#### What you should do:
Without omitting anything, copy the data exactly.

#### Material supplied:
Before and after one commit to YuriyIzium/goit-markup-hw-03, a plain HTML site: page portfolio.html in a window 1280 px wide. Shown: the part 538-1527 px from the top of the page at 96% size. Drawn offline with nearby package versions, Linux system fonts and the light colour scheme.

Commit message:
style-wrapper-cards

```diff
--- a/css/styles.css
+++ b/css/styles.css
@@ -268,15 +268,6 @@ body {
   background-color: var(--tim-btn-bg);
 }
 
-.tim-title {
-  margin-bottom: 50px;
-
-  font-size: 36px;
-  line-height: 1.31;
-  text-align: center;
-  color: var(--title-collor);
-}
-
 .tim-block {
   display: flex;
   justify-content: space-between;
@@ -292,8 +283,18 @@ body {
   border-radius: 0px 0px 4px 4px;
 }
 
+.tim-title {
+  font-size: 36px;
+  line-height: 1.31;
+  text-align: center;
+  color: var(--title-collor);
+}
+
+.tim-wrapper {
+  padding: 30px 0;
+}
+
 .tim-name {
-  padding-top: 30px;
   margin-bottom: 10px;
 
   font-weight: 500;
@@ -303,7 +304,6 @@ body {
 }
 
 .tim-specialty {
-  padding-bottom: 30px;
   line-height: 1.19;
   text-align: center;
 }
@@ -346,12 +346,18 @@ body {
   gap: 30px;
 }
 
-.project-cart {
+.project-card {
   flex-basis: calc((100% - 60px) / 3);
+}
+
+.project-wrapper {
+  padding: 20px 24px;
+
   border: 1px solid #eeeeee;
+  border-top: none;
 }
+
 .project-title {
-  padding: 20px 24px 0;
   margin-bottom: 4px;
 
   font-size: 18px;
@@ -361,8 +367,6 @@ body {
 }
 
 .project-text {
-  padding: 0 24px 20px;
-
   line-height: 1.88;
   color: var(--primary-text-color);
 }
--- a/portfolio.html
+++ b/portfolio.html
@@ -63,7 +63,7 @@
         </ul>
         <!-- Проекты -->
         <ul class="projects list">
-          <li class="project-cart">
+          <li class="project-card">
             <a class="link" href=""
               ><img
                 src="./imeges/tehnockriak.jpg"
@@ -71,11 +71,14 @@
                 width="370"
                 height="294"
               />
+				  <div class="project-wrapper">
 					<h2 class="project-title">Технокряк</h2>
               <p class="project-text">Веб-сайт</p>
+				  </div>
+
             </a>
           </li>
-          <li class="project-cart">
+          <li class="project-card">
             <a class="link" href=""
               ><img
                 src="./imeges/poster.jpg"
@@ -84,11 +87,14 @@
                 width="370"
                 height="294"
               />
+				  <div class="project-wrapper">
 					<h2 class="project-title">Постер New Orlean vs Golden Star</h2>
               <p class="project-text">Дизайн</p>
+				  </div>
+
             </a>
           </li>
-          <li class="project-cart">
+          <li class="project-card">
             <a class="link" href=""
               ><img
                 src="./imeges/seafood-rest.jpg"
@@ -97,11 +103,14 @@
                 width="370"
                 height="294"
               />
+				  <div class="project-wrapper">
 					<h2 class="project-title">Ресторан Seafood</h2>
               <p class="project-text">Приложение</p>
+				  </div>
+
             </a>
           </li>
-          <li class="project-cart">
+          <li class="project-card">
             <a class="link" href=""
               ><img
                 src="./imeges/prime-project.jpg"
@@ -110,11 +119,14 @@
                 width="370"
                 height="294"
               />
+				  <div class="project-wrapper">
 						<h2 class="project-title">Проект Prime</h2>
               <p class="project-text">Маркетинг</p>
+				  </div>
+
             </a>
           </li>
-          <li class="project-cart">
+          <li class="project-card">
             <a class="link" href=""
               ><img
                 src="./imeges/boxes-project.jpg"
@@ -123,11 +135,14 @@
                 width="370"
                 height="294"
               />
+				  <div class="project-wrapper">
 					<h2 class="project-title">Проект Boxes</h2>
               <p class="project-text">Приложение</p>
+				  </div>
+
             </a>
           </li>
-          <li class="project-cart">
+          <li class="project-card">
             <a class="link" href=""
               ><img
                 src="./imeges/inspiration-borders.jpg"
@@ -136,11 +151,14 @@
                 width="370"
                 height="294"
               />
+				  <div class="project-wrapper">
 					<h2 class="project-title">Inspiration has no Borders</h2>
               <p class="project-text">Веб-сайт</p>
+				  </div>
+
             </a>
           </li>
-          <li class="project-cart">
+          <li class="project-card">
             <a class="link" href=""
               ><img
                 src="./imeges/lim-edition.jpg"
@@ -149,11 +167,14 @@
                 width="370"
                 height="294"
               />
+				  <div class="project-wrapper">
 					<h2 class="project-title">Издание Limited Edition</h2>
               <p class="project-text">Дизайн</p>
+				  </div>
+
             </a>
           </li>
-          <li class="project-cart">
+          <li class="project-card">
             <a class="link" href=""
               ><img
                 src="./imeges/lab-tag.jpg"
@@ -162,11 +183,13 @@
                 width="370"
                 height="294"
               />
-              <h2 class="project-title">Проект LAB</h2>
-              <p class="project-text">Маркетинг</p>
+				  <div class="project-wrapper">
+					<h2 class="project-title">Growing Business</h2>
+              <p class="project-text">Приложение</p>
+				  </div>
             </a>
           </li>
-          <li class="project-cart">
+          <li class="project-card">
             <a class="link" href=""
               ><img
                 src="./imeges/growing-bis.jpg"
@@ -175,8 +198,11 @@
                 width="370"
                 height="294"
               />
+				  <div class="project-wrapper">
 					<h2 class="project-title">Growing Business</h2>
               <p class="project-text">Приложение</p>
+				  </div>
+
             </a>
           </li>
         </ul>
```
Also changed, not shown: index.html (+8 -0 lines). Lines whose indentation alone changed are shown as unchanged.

#### Task result:
Before and after one commit to YuriyIzium/goit-markup-hw-03, a plain HTML site: page portfolio.html in a window 1280 px wide. Shown: the part 538-1527 px from the top of the page at 96% size. Drawn offline with nearby package versions, Linux system fonts and the light colour scheme.

Commit message:
style-wrapper-cards

```diff
--- a/css/styles.css
+++ b/css/styles.css
@@ -268,15 +268,6 @@ body {
   background-color: var(--tim-btn-bg);
 }
 
-.tim-title {
-  margin-bottom: 50px;
-
-  font-size: 36px;
-  line-height: 1.31;
-  text-align: center;
-  color: var(--title-collor);
-}
-
 .tim-block {
   display: flex;
   justify-content: space-between;
@@ -292,8 +283,18 @@ body {
   border-radius: 0px 0px 4px 4px;
 }
 
+.tim-title {
+  font-size: 36px;
+  line-height: 1.31;
+  text-align: center;
+  color: var(--title-collor);
+}
+
+.tim-wrapper {
+  padding: 30px 0;
+}
+
 .tim-name {
-  padding-top: 30px;
   margin-bottom: 10px;
 
   font-weight: 500;
@@ -303,7 +304,6 @@ body {
 }
 
 .tim-specialty {
-  padding-bottom: 30px;
   line-height: 1.19;
   text-align: center;
 }
@@ -346,12 +346,18 @@ body {
   gap: 30px;
 }
 
-.project-cart {
+.project-card {
   flex-basis: calc((100% - 60px) / 3);
+}
+
+.project-wrapper {
+  padding: 20px 24px;
+
   border: 1px solid #eeeeee;
+  border-top: none;
 }
+
 .project-title {
-  padding: 20px 24px 0;
   margin-bottom: 4px;
 
   font-size: 18px;
@@ -361,8 +367,6 @@ body {
 }
 
 .project-text {
-  padding: 0 24px 20px;
-
   line-height: 1.88;
   color: var(--primary-text-color);
 }
--- a/portfolio.html
+++ b/portfolio.html
@@ -63,7 +63,7 @@
         </ul>
         <!-- Проекты -->
         <ul class="projects list">
-          <li class="project-cart">
+          <li class="project-card">
             <a class="link" href=""
               ><img
                 src="./imeges/tehnockriak.jpg"
@@ -71,11 +71,14 @@
                 width="370"
                 height="294"
               />
+				  <div class="project-wrapper">
 					<h2 class="project-title">Технокряк</h2>
               <p class="project-text">Веб-сайт</p>
+				  </div>
+
             </a>
           </li>
-          <li class="project-cart">
+          <li class="project-card">
             <a class="link" href=""
               ><img
                 src="./imeges/poster.jpg"
@@ -84,11 +87,14 @@
                 width="370"
                 height="294"
               />
+				  <div class="project-wrapper">
 					<h2 class="project-title">Постер New Orlean vs Golden Star</h2>
               <p class="project-text">Дизайн</p>
+				  </div>
+
             </a>
           </li>
-          <li class="project-cart">
+          <li class="project-card">
             <a class="link" href=""
               ><img
                 src="./imeges/seafood-rest.jpg"
@@ -97,11 +103,14 @@
                 width="370"
                 height="294"
               />
+				  <div class="project-wrapper">
 					<h2 class="project-title">Ресторан Seafood</h2>
               <p class="project-text">Приложение</p>
+				  </div>
+
             </a>
           </li>
-          <li class="project-cart">
+          <li class="project-card">
             <a class="link" href=""
               ><img
                 src="./imeges/prime-project.jpg"
@@ -110,11 +119,14 @@
                 width="370"
                 height="294"
               />
+				  <div class="project-wrapper">
 						<h2 class="project-title">Проект Prime</h2>
               <p class="project-text">Маркетинг</p>
+				  </div>
+
             </a>
           </li>
-          <li class="project-cart">
+          <li class="project-card">
             <a class="link" href=""
               ><img
                 src="./imeges/boxes-project.jpg"
@@ -123,11 +135,14 @@
                 width="370"
                 height="294"
               />
+				  <div class="project-wrapper">
 					<h2 class="project-title">Проект Boxes</h2>
               <p class="project-text">Приложение</p>
+				  </div>
+
             </a>
           </li>
-          <li class="project-cart">
+          <li class="project-card">
             <a class="link" href=""
               ><img
                 src="./imeges/inspiration-borders.jpg"
@@ -136,11 +151,14 @@
                 width="370"
                 height="294"
               />
+				  <div class="project-wrapper">
 					<h2 class="project-title">Inspiration has no Borders</h2>
               <p class="project-text">Веб-сайт</p>
+				  </div>
+
             </a>
           </li>
-          <li class="project-cart">
+          <li class="project-card">
             <a class="link" href=""
               ><img
                 src="./imeges/lim-edition.jpg"
@@ -149,11 +167,14 @@
                 width="370"
                 height="294"
               />
+				  <div class="project-wrapper">
 					<h2 class="project-title">Издание Limited Edition</h2>
               <p class="project-text">Дизайн</p>
+				  </div>
+
             </a>
           </li>
-          <li class="project-cart">
+          <li class="project-card">
             <a class="link" href=""
               ><img
                 src="./imeges/lab-tag.jpg"
@@ -162,11 +183,13 @@
                 width="370"
                 height="294"
               />
-              <h2 class="project-title">Проект LAB</h2>
-              <p class="project-text">Маркетинг</p>
+				  <div class="project-wrapper">
+					<h2 class="project-title">Growing Business</h2>
+              <p class="project-text">Приложение</p>
+				  </div>
             </a>
           </li>
-          <li class="project-cart">
+          <li class="project-card">
             <a class="link" href=""
               ><img
                 src="./imeges/growing-bis.jpg"
@@ -175,8 +198,11 @@
                 width="370"
                 height="294"
               />
+				  <div class="project-wrapper">
 					<h2 class="project-title">Growing Business</h2>
               <p class="project-text">Приложение</p>
+				  </div>
+
             </a>
           </li>
         </ul>
```
Also changed, not shown: index.html (+8 -0 lines). Lines whose indentation alone changed are shown as unchanged.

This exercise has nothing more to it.